The last year has been a beautiful mess. It has been a year of pushing boundaries and testing long-held truths. People, relationships, skills, passions, and even hobbies all came under close scrutiny as I peeled away the layers of assumptions that coated them over the years to test whether they still served me well, or at all.
I tested my hand at mindful living, more so at carving my own path through the forest and the lessons that I learnt along the way, most of which are still incomplete, have unlocked new realities and resurfaced old joys. My sense of self continues to evolve, almost on a daily basis. Accepting a truth about my reality on one day seems foolhardy or delusional on another. But in between it all there has been a lightness in my steps that has been absent from my gait for decades.
I lost myself to life over the decades. Courting authenticity with a naive mind can be taxing and expensive. Living out my convictions has increased the isolation around me. Only, it’s an isolation that holds much peace despite the loneliness that it threatens to share. The peace is the absence of expectations, except for the moments that the capitalist structures around me tear away at my being through the yoke that still weighs down on my shoulders. The realisation that what feeds the soul doesn’t feed the belly intensifies each day.
We leave things behind because we find them unpleasant, not because we find them endearing or cherish-able. The same is true for relationships. Perhaps this is why it is more difficult to recall the good times when you focused on the bad times for so long. Idealism can taint judgement and spawn good intentions that are disastrous at times. Good intentions don’t always result in wholesome outcomes. Sometimes it causes more destruction than any bad intention ever could.
Optimism or pessimism are both choices. The trials we face can be unending or brutal with barely any space between them to just pause and take a breath, but succumbing to them is still a choice. Allowing our spirit to be broken is also a choice, even though it isn’t a choice taken lightly, nor one that should be made light of. Depression is a state we achieve after persisting in pessimism or losing hope in what we assume the future to hold for us. None of us know with absolute certainty what the future holds, so again, assuming the worst of the future is based on trends of negative outcomes in the past.
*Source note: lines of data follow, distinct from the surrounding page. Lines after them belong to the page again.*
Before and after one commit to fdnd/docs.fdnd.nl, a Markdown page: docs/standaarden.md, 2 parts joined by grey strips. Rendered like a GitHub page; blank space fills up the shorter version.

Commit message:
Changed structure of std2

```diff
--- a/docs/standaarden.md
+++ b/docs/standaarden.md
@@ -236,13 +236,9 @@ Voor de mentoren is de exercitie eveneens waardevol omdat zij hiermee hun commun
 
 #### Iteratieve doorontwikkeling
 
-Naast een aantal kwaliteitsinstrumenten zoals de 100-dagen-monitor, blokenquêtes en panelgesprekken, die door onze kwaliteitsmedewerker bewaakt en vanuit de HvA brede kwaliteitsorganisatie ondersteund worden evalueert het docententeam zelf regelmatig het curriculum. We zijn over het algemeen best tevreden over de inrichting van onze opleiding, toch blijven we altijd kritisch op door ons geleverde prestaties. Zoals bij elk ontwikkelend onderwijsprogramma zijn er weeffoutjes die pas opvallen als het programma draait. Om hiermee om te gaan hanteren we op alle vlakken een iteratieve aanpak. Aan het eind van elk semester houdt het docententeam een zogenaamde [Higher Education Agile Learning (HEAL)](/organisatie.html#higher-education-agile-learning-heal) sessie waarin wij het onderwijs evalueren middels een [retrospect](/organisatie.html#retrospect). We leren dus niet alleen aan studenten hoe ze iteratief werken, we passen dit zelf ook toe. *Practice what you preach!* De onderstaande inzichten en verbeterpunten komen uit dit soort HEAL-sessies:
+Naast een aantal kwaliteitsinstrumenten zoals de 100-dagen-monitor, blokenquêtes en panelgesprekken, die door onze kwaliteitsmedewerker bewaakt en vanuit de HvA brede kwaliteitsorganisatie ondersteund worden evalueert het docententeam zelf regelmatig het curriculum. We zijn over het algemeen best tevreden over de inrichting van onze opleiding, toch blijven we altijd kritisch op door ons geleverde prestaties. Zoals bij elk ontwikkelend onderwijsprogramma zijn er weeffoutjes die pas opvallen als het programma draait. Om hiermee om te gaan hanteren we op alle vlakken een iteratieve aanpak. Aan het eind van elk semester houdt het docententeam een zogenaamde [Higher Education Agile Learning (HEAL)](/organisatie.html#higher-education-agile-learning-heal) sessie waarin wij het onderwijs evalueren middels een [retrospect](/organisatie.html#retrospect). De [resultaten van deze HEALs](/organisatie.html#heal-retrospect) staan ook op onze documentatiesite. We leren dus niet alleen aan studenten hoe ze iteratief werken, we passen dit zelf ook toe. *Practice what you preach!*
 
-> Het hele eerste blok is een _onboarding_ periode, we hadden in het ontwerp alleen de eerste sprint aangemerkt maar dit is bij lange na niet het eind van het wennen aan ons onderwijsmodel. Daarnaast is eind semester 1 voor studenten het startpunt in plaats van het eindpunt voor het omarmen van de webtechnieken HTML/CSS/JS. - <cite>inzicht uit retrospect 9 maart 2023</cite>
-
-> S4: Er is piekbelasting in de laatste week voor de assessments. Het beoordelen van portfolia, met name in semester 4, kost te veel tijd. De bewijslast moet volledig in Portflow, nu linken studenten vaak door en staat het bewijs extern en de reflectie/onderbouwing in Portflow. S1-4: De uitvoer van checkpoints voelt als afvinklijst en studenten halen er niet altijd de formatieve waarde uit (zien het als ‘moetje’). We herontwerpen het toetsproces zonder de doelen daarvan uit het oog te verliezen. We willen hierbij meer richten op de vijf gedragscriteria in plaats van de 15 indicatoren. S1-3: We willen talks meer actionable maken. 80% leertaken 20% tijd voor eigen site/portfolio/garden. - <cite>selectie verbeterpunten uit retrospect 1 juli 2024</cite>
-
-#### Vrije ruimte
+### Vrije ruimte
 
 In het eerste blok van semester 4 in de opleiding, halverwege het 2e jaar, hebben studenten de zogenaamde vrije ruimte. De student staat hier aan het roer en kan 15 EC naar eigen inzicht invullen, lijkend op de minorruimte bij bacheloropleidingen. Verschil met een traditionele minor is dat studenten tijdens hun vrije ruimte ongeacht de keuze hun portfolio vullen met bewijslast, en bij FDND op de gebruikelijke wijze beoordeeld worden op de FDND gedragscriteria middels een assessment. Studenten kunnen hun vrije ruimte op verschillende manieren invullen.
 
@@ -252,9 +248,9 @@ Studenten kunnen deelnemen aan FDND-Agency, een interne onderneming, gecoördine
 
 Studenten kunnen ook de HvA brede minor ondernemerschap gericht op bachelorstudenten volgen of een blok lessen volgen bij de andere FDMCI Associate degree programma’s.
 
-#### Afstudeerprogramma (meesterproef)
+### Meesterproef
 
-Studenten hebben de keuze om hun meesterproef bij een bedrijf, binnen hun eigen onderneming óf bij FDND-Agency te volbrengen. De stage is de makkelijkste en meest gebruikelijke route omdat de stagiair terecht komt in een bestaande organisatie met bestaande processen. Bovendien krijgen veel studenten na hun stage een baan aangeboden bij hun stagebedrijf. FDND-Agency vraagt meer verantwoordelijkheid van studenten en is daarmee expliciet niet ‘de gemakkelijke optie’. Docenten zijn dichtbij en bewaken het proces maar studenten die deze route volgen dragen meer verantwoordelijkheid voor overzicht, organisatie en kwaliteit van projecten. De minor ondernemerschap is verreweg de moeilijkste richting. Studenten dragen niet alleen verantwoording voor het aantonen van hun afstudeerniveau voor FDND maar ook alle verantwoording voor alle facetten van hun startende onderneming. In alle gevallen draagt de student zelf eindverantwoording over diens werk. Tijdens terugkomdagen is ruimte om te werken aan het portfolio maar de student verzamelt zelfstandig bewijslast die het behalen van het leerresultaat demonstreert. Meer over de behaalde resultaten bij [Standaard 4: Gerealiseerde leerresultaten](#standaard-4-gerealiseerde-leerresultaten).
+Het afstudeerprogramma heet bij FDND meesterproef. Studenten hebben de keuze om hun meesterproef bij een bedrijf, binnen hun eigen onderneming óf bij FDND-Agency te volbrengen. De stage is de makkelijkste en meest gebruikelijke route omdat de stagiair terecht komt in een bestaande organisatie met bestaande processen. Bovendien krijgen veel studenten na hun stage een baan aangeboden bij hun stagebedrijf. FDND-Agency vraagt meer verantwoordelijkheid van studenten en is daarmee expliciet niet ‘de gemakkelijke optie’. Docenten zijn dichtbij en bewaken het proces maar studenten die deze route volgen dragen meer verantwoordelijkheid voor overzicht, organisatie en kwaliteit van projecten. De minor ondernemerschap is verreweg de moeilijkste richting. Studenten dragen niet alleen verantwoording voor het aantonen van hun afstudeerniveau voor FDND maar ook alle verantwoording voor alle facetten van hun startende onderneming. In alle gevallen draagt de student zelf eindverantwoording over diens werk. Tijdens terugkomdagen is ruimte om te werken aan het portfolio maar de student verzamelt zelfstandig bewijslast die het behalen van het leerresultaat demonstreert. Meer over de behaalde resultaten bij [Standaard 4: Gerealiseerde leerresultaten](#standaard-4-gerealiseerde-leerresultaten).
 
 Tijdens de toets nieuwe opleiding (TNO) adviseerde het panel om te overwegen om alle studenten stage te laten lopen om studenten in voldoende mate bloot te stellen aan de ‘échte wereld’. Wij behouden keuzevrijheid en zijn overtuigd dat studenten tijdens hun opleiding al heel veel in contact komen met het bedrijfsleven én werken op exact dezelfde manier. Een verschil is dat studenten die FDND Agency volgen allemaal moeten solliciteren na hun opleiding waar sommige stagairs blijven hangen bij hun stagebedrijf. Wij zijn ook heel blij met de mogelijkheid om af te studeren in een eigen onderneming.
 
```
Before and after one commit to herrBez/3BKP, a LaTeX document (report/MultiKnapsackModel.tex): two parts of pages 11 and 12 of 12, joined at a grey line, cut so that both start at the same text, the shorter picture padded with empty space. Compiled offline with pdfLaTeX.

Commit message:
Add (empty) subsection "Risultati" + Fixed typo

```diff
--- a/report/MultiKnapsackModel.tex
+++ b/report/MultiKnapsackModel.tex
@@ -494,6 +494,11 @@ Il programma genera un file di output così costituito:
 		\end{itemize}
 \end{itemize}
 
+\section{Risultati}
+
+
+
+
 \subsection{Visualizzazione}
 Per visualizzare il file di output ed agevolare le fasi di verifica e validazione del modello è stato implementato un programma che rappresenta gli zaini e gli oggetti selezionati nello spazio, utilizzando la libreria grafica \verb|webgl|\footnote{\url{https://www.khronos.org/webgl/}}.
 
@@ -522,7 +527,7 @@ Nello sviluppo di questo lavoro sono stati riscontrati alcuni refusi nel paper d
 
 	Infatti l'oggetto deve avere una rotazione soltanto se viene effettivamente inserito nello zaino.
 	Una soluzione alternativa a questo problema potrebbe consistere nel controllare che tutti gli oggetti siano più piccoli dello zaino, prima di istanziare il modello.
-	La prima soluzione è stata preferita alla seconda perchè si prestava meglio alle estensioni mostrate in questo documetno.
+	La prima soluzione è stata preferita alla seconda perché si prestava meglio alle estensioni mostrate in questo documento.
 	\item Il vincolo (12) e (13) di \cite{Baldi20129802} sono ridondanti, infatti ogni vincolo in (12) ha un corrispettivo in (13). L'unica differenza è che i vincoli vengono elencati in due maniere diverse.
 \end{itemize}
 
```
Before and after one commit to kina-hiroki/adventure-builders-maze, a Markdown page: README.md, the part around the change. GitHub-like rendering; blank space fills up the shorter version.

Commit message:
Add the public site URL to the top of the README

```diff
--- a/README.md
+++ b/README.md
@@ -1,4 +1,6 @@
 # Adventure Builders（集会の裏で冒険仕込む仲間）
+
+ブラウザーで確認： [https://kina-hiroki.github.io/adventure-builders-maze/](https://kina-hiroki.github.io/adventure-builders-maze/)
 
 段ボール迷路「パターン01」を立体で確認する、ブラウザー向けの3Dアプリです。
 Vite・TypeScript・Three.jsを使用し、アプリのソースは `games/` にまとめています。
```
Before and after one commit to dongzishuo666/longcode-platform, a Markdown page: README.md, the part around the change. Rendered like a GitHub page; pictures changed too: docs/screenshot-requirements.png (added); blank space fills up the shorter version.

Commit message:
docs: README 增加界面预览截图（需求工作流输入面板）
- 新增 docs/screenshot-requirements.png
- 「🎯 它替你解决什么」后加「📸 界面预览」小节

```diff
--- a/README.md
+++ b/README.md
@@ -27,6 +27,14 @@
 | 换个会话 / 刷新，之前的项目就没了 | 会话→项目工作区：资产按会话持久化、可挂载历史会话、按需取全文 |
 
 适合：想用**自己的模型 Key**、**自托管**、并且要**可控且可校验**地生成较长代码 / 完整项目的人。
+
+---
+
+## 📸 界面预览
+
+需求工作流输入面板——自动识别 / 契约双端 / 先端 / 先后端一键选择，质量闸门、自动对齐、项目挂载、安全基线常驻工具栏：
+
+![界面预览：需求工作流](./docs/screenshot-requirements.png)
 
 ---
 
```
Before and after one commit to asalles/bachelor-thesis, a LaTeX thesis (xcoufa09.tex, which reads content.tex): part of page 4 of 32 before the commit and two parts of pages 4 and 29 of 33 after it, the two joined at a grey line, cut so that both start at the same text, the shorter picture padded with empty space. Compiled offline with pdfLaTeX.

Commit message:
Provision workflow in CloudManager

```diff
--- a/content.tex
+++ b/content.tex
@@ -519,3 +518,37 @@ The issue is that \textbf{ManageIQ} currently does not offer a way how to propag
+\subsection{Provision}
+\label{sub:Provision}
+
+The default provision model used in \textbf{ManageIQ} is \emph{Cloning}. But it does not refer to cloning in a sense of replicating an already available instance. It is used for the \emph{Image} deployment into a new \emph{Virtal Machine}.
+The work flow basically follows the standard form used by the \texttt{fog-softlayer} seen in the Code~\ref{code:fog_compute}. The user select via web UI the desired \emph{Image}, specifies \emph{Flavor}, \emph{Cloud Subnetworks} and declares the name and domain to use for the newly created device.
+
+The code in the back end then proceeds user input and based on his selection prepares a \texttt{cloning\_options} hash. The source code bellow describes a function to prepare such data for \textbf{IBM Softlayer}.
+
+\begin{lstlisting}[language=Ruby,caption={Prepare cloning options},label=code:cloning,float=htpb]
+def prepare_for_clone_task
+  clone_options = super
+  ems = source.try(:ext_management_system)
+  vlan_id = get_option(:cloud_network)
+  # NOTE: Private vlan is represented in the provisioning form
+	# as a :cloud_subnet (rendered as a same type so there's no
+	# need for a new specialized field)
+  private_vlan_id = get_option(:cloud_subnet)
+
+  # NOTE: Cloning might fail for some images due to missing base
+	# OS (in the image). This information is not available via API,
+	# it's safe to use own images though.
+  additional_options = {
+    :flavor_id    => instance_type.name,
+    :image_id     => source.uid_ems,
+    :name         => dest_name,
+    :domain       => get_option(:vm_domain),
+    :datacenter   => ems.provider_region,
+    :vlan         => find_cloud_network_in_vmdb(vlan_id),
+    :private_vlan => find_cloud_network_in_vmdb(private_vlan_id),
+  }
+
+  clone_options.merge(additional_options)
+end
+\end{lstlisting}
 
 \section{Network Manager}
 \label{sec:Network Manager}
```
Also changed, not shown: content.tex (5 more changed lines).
But the moment you recognise even a single moment in your life when your projections about the future, or even the next moment turned out to be wrong because of a surprise occurrence that benefited you or gave you hope, you know that it requires a deliberate effort to ignore such hope.
While I may not be able to resist the physical oppression that overwhelms any physical means of resistance I have at my disposal, it has never been a reason for me to remain oppressed in my mind. Far too many see the shackles on their wrists and assume that to be a denial of their freedom to think and to choose. I may not be able to choose my freedom of movement or association at all times, but I can always choose how much of that oppression defines me or what I am capable of contributing towards its dismantling.
Defining moments are those moments that mark a turning point in our lives. It’s either recalled as a moment of upliftment, or sadly too often a moment of duress. Both, however, define our lives and influences our behaviour in ways that we rarely recognise.